Also, check all website links (including the most important pages) for any internal redirects (pages that return a 301 status or that display "the document has been moved here" type of messages). Google Page-speed Insights is excellent at finding these. Also, redirect chains are even worse because that's a redirect followed by a redirect, etc.
There is a website that measures how long it takes for a page to process in the background before the first byte is received from the server. Go to:
Place in any URL that you claim is slow and submit it a few times. If the http code returned is anything but 200, then you're in trouble. If after a few checks, your byte speed is at least 0.200 seconds, then its slow and you'll definitely need to look into the entire back end to see if the server as a whole is functioning properly.
Once you get an average number, you can then calculate the waiting time for your webpage.

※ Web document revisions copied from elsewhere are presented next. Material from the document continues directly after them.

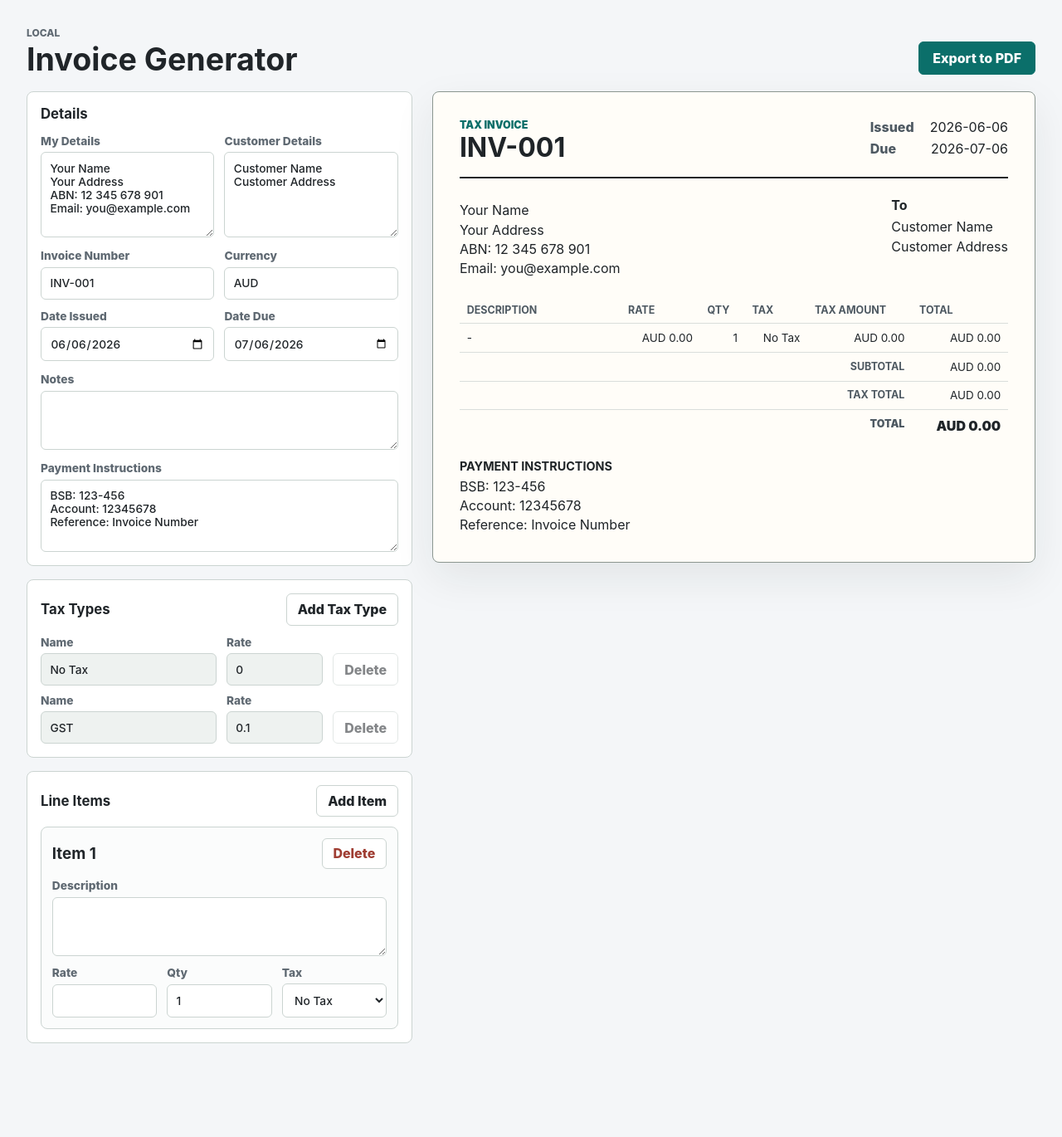
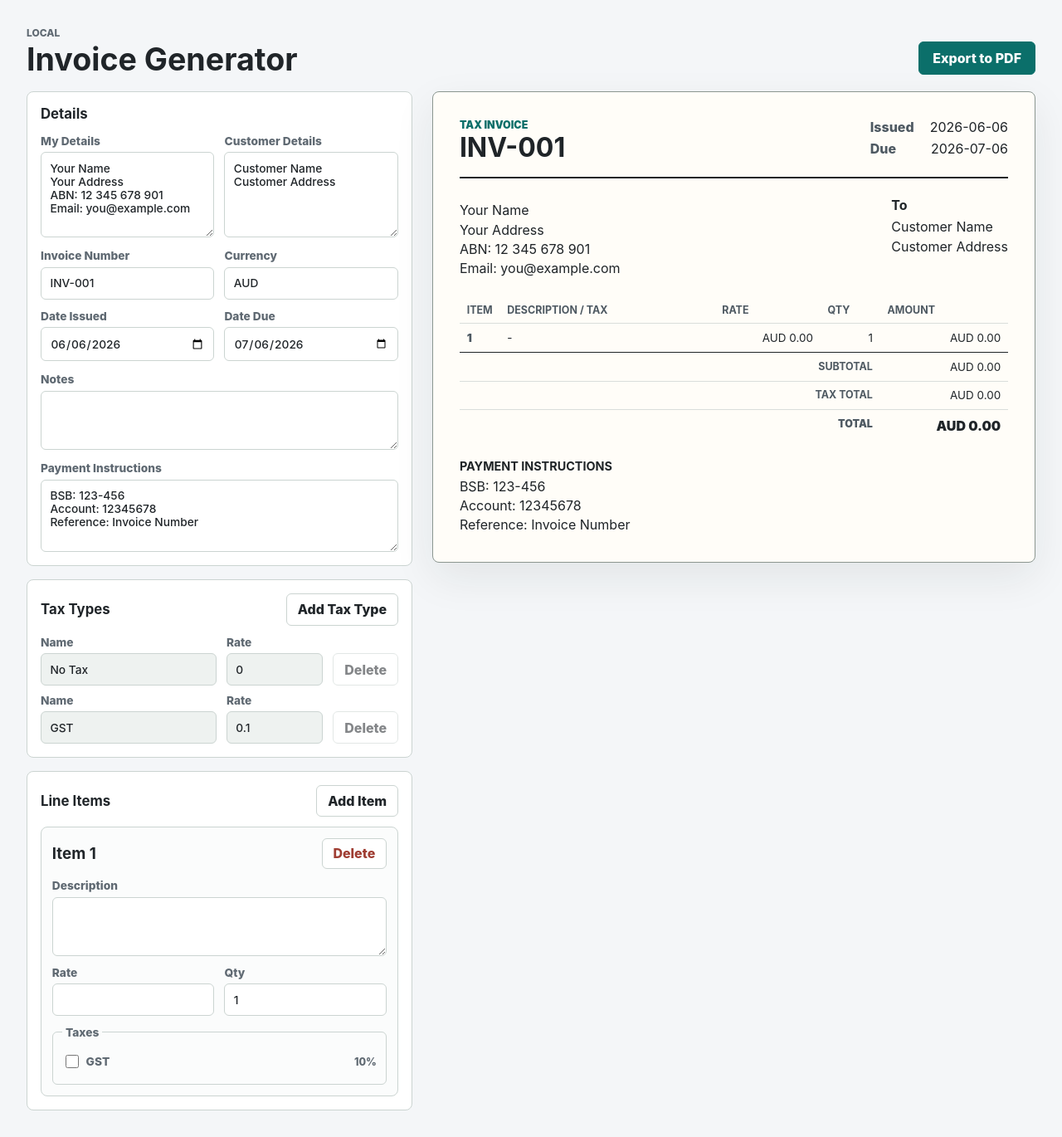
Before and after one commit to TheWorstProgrammerEver/Invoice-Generator, a React (Vite) app: page / in a window 1280 px wide. Shown: the whole page at 83% size. Before the commit the page ends 1289 px from the top, so only its background shows below. Built offline with nearby package versions, Linux system fonts and the light colour scheme.

Commit message:
Multi-tax.

```diff
--- /dev/null
+++ b/src/components/InvoicePreview/InvoiceLineRows.tsx
@@ -0,0 +1,34 @@
+import { formatMoney, formatTaxRate, toMoneyNumber } from '../../domain/invoice'
+import type { InvoiceLineTotal } from '../../types'
+import styles from './InvoicePreview.module.scss'
+
+type InvoiceLineRowsProps = {
+  currency: string
+  line: InvoiceLineTotal
+  lineNumber: number
+}
+
+export const InvoiceLineRows = ({ currency, line, lineNumber }: InvoiceLineRowsProps) => (
+  <>
+    <tr className={styles.lineRow}>
+      <th className={styles.itemNumber} scope="row">{lineNumber}</th>
+      <td className={styles.description}>{line.description || '-'}</td>
+      <td>{formatMoney(toMoneyNumber(line.rate), currency)}</td>
+      <td>{line.quantity || '0'}</td>
+      <td>{formatMoney(line.total, currency)}</td>
+    </tr>
+
+    {line.taxes.map((tax) => (
+      <tr className={styles.taxRow} key={`${line.id}-${tax.id}`}>
+        <td />
+        <th className={styles.taxName} scope="row">
+          <span className={styles.taxPrefix} aria-hidden="true">-</span>
+          {tax.name}
+        </th>
+        <td>{formatTaxRate(tax.rate)}</td>
+        <td />
+        <td>{formatMoney(tax.taxAmount, currency)}</td>
+      </tr>
+    ))}
+  </>
+)
--- a/src/components/InvoicePreview/InvoicePreview.module.scss
+++ b/src/components/InvoicePreview/InvoicePreview.module.scss
@@ -29,7 +29,9 @@
     text-transform: uppercase;
   }
 
-  tbody td:not(:first-child),
+  tbody td:nth-child(3),
+  tbody td:nth-child(4),
+  tbody td:nth-child(5),
   tfoot td {
     text-align: right;
     white-space: nowrap;
@@ -111,9 +113,37 @@
   overflow-x: auto;
 }
 
-.description {
+.itemNumber {
+  width: 3rem;
+  color: var(--color-paper-muted);
+  font-weight: 900;
+}
+
+.description,
+.taxName {
   min-width: 10rem;
   white-space: pre-wrap;
+}
+
+.lineRow th,
+.lineRow td {
+  border-bottom-color: var(--color-paper-rule);
+}
+
+.taxRow th,
+.taxRow td {
+  padding-top: 0.35rem;
+  padding-bottom: 0.35rem;
+  color: var(--color-paper-muted);
+  font-size: 0.78rem;
+}
+
+.taxName {
+  font-weight: 800;
+}
+
+.taxPrefix {
+  margin-right: 0.45rem;
 }
 
 .totalRow th,
--- a/src/components/InvoicePreview/InvoicePreview.tsx
+++ b/src/components/InvoicePreview/InvoicePreview.tsx
@@ -1,5 +1,6 @@
 import { formatMoney } from '../../domain/invoice'
 import type { InvoiceDraft, InvoiceTotals } from '../../types'
+import { InvoiceLineRows } from './InvoiceLineRows'
 import styles from './InvoicePreview.module.scss'
 
 type InvoicePreviewProps = {
@@ -39,43 +40,40 @@ export const InvoicePreview = ({ draft, totals }: InvoicePreviewProps) => (
       <table>
         <thead>
           <tr>
-            <th scope="col">Description</th>
+            <th scope="col">Item</th>
+            <th scope="col">Description / Tax</th>
             <th scope="col">Rate</th>
             <th scope="col">Qty</th>
-            <th scope="col">Tax</th>
-            <th scope="col">Tax Amount</th>
-            <th scope="col">Total</th>
+            <th scope="col">Amount</th>
           </tr>
         </thead>
         <tbody>
-          {totals.lines.map((line) => (
-            <tr key={line.id}>
-              <td className={styles.description}>{line.description || '-'}</td>
-              <td>{formatMoney(Number(line.rate) || 0, draft.currency)}</td>
-              <td>{line.quantity || '0'}</td>
-              <td>{line.taxName}</td>
-              <td>{formatMoney(line.taxAmount, draft.currency)}</td>
-              <td>{formatMoney(line.total, draft.currency)}</td>
-            </tr>
+          {totals.lines.map((line, index) => (
+            <InvoiceLineRows
+              currency={draft.currency}
+              line={line}
+              lineNumber={index + 1}
+              key={line.id}
+            />
           ))}
         </tbody>
         <tfoot>
           <tr>
-            <th scope="row" colSpan={5}>Subtotal</th>
+            <th scope="row" colSpan={4}>Subtotal</th>
             <td>{formatMoney(totals.subtotal, draft.currency)}</td>
           </tr>
           {totals.taxTotals.map((taxTotal) => (
             <tr key={taxTotal.id}>
-              <th scope="row" colSpan={5}>{taxTotal.name} Total</th>
+              <th scope="row" colSpan={4}>{taxTotal.name} Total</th>
               <td>{formatMoney(taxTotal.amount, draft.currency)}</td>
             </tr>
           ))}
           <tr>
-            <th scope="row" colSpan={5}>Tax Total</th>
+            <th scope="row" colSpan={4}>Tax Total</th>
             <td>{formatMoney(totals.totalTax, draft.currency)}</td>
           </tr>
           <tr className={styles.totalRow}>
-            <th scope="row" colSpan={5}>Total</th>
+            <th scope="row" colSpan={4}>Total</th>
             <td>{formatMoney(totals.total, draft.currency)}</td>
           </tr>
         </tfoot>
--- a/src/components/LineItemsEditor/LineItemsEditor.module.scss
+++ b/src/components/LineItemsEditor/LineItemsEditor.module.scss
@@ -62,7 +62,6 @@
 }
 
 .item input,
-.item select,
 .item textarea {
   min-width: 0;
   border: 1px solid var(--color-border);
@@ -79,8 +78,49 @@
 
 .numberGrid {
   display: grid;
-  grid-template-columns: repeat(3, minmax(0, 1fr));
+  grid-template-columns: repeat(2, minmax(0, 1fr));
   gap: 0.75rem;
+}
+
+.taxSet {
+  display: grid;
+  grid-column: 1 / -1;
+  gap: 0.45rem;
+  min-width: 0;
+  margin: 0;
+  border: 1px solid var(--color-border);
+  border-radius: 6px;
+  padding: 0.7rem;
+
+  legend {
+    padding: 0 0.25rem;
+    color: var(--color-muted);
+    font-size: 0.86rem;
+    font-weight: 800;
+  }
+}
+
+.checkbox {
+  display: grid;
+  grid-template-columns: auto minmax(0, 1fr) auto;
+  align-items: center;
+  gap: 0.55rem;
+  min-height: 2rem;
+  color: var(--color-text);
+  font-size: 0.9rem;
+  font-weight: 700;
+
+  input {
+    width: 1rem;
+    height: 1rem;
+    accent-color: var(--color-accent);
+  }
+
+  small {
+    color: var(--color-muted);
+    font-size: 0.78rem;
+    font-weight: 800;
+  }
 }
 
 @media (max-width: 640px) {
--- a/src/components/LineItemsEditor/LineItemsEditor.tsx
+++ b/src/components/LineItemsEditor/LineItemsEditor.tsx
@@ -1,3 +1,5 @@
+import { formatTaxRate } from '../../domain/invoice'
+import { noTaxId } from '../../state/invoiceDraftDefaults'
 import type { LineItem, TaxType } from '../../types'
 import styles from './LineItemsEditor.module.scss'
 
@@ -7,6 +9,16 @@ type LineItemsEditorProps = {
   addLineItem: () => void
   updateLineItem: (id: string, changes: Partial<LineItem>) => void
   removeLineItem: (id: string) => void
+}
+
+const getNextTaxTypeIds = (lineItem: LineItem, taxTypeId: string, checked: boolean) => {
+  const selectedTaxTypeIds = lineItem.taxTypeIds ?? []
+
+  if (checked) {
+    return [...new Set([...selectedTaxTypeIds, taxTypeId])]
+  }
+
+  return selectedTaxTypeIds.filter((selectedTaxTypeId) => selectedTaxTypeId !== taxTypeId)
 }
 
 export const LineItemsEditor = ({
@@ -66,19 +78,26 @@ export const LineItemsEditor = ({
               />
             </label>
 
-            <label>
-              Tax
-              <select
-                value={lineItem.taxTypeId}
-                onChange={(event) => updateLineItem(lineItem.id, { taxTypeId: event.target.value })}
-              >
-                {taxTypes.map((taxType) => (
-                  <option value={taxType.id} key={taxType.id}>
-                    {taxType.name || 'Untitled tax'}
-                  </option>
+            <fieldset className={styles.taxSet}>
+              <legend>Taxes</legend>
+              {taxTypes
+                .filter((taxType) => taxType.id !== noTaxId)
+                .map((taxType) => (
+                  <label className={styles.checkbox} key={taxType.id}>
+                    <input
+                      type="checkbox"
+                      checked={(lineItem.taxTypeIds ?? []).includes(taxType.id)}
+                      onChange={(event) =>
+                        updateLineItem(lineItem.id, {
+                          taxTypeIds: getNextTaxTypeIds(lineItem, taxType.id, event.target.checked)
+                        })
+                      }
+                    />
+                    <span>{taxType.name || 'Untitled tax'}</span>
+                    <small>{formatTaxRate(taxType.rate)}</small>
+                  </label>
                 ))}
-              </select>
-            </label>
+            </fieldset>
           </div>
         </article>
       ))}
--- a/src/domain/invoice.ts
+++ b/src/domain/invoice.ts
@@ -1,10 +1,4 @@
-import type { InvoiceDraft, InvoiceTotals, TaxType } from '../types'
-
-const fallbackTax: TaxType = {
-  id: 'tax-no',
-  name: 'No Tax',
-  rate: 0
-}
+import type { InvoiceDraft, InvoiceTotals } from '../types'
 
 export const toMoneyNumber = (value: string | number) => {
   const amount = typeof value === 'number' ? value : Number(value.trim())
@@ -14,24 +8,41 @@ export const toMoneyNumber = (value: string | number) => {
 
 export const calculateInvoice = (draft: InvoiceDraft): InvoiceTotals => {
   const taxTypesById = new Map(draft.taxTypes.map((taxType) => [taxType.id, taxType]))
-  const taxTotalsById = new Map<string, { name: string; amount: number }>()
+  const taxTotalsById = new Map<string, { name: string; rate: number; amount: number }>()
 
   const lines = draft.lineItems.map((lineItem) => {
-    const taxType = taxTypesById.get(lineItem.taxTypeId) ?? fallbackTax
     const amount = toMoneyNumber(lineItem.rate) * toMoneyNumber(lineItem.quantity)
-    const taxAmount = amount * toMoneyNumber(taxType.rate)
+    const taxes = (lineItem.taxTypeIds ?? []).flatMap((taxTypeId) => {
+      const taxType = taxTypesById.get(taxTypeId)
 
-    if (taxAmount !== 0) {
-      const current = taxTotalsById.get(taxType.id) ?? { name: taxType.name, amount: 0 }
+      if (!taxType) {
+        return []
+      }
+
+      const rate = toMoneyNumber(taxType.rate)
+      const taxAmount = amount * rate
+      const current = taxTotalsById.get(taxType.id) ?? {
+        name: taxType.name,
+        rate,
+        amount: 0
+      }
       taxTotalsById.set(taxType.id, { ...current, amount: current.amount + taxAmount })
-    }
+
+      return [{
+        id: taxType.id,
+        name: taxType.name || 'Untitled tax',
+        rate,
+        taxAmount
+      }]
+    })
+    const totalTax = taxes.reduce((sum, tax) => sum + tax.taxAmount, 0)
 
     return {
       ...lineItem,
       amount,
-      taxAmount,
-      total: amount + taxAmount,
-      taxName: taxType.name || 'Untitled tax'
+      taxes,
+      totalTax,
+      total: amount + totalTax
     }
   })
 
@@ -39,6 +50,7 @@ export const calculateInvoice = (draft: InvoiceDraft): InvoiceTotals => {
   const taxTotals = [...taxTotalsById.entries()].map(([id, tax]) => ({
     id,
     name: tax.name || 'Untitled tax',
+    rate: tax.rate,
     amount: tax.amount
   }))
   const totalTax = taxTotals.reduce((sum, tax) => sum + tax.amount, 0)
@@ -61,3 +73,11 @@ export const formatMoney = (amount: number, currency: string, locale = 'en-AU')
 
   return `${currencyCode} ${formattedAmount}`
 }
+
+export const formatTaxRate = (rate: number, locale = 'en-AU') => {
+  const formattedRate = (rate * 100).toLocaleString(locale, {
+    maximumFractionDigits: 4
+  })
+
+  return `${formattedRate}%`
+}
--- a/src/state/invoiceDraftDefaults.ts
+++ b/src/state/invoiceDraftDefaults.ts
@@ -34,7 +34,7 @@ export const createBlankLineItem = (): LineItem => ({
   description: '',
   rate: '',
   quantity: '1',
-  taxTypeId: noTaxId
+  taxTypeIds: []
 })
 
 export const createBlankTaxType = (): TaxType => ({
--- a/src/state/useInvoiceDraft.ts
+++ b/src/state/useInvoiceDraft.ts
@@ -3,8 +3,7 @@ import type { InvoiceDraft, LineItem, TaxType } from '../types'
 import {
   createBlankLineItem,
   createBlankTaxType,
-  createDefaultInvoiceDraft,
-  noTaxId
+  createDefaultInvoiceDraft
 } from './invoiceDraftDefaults'
 
 export const useInvoiceDraft = () => {
@@ -38,7 +37,9 @@ export const useInvoiceDraft = () => {
       ...current,
       taxTypes: current.taxTypes.filter((taxType) => taxType.id !== id || taxType.locked),
       lineItems: current.lineItems.map((lineItem) =>
-        lineItem.taxTypeId === id ? { ...lineItem, taxTypeId: noTaxId } : lineItem
+        (lineItem.taxTypeIds ?? []).includes(id)
+          ? { ...lineItem, taxTypeIds: lineItem.taxTypeIds.filter((taxTypeId) => taxTypeId !== id) }
+          : lineItem
       )
     }))
   }, [])
```
Also changed, not shown: src/types.ts (+11 -3 lines), 2 other files (tests, documents, lock files or other folders).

If the average load time for any item is 0.2 seconds, then on a poorly designed product page, you'll have to wait at least 21.2 seconds for everything to be ready to begin displaying. This excludes the time it takes for the individual elements to finish displaying.
So my advice is this:
Consolidate the small images into a CSS sprite so that you only need to load 1 image file instead of dozens of images.
Combine all scripts together and if they're small enough, include them directly into the HTML instead of calling them externally.
Once that is done, then tune litespeed for optimal settings and make sure nothing else on the server (such as email programs, etc) is slowing the delivery of the webpages.
Unfortunately, one thing you won't be able to control is the number of visitors that visit the site, but if you really want to limit that (just to try to pick up speed somewhat for the moment), you can use a robots text file to instruct various robots on the internet (such as search engine spiders) not to index your pages.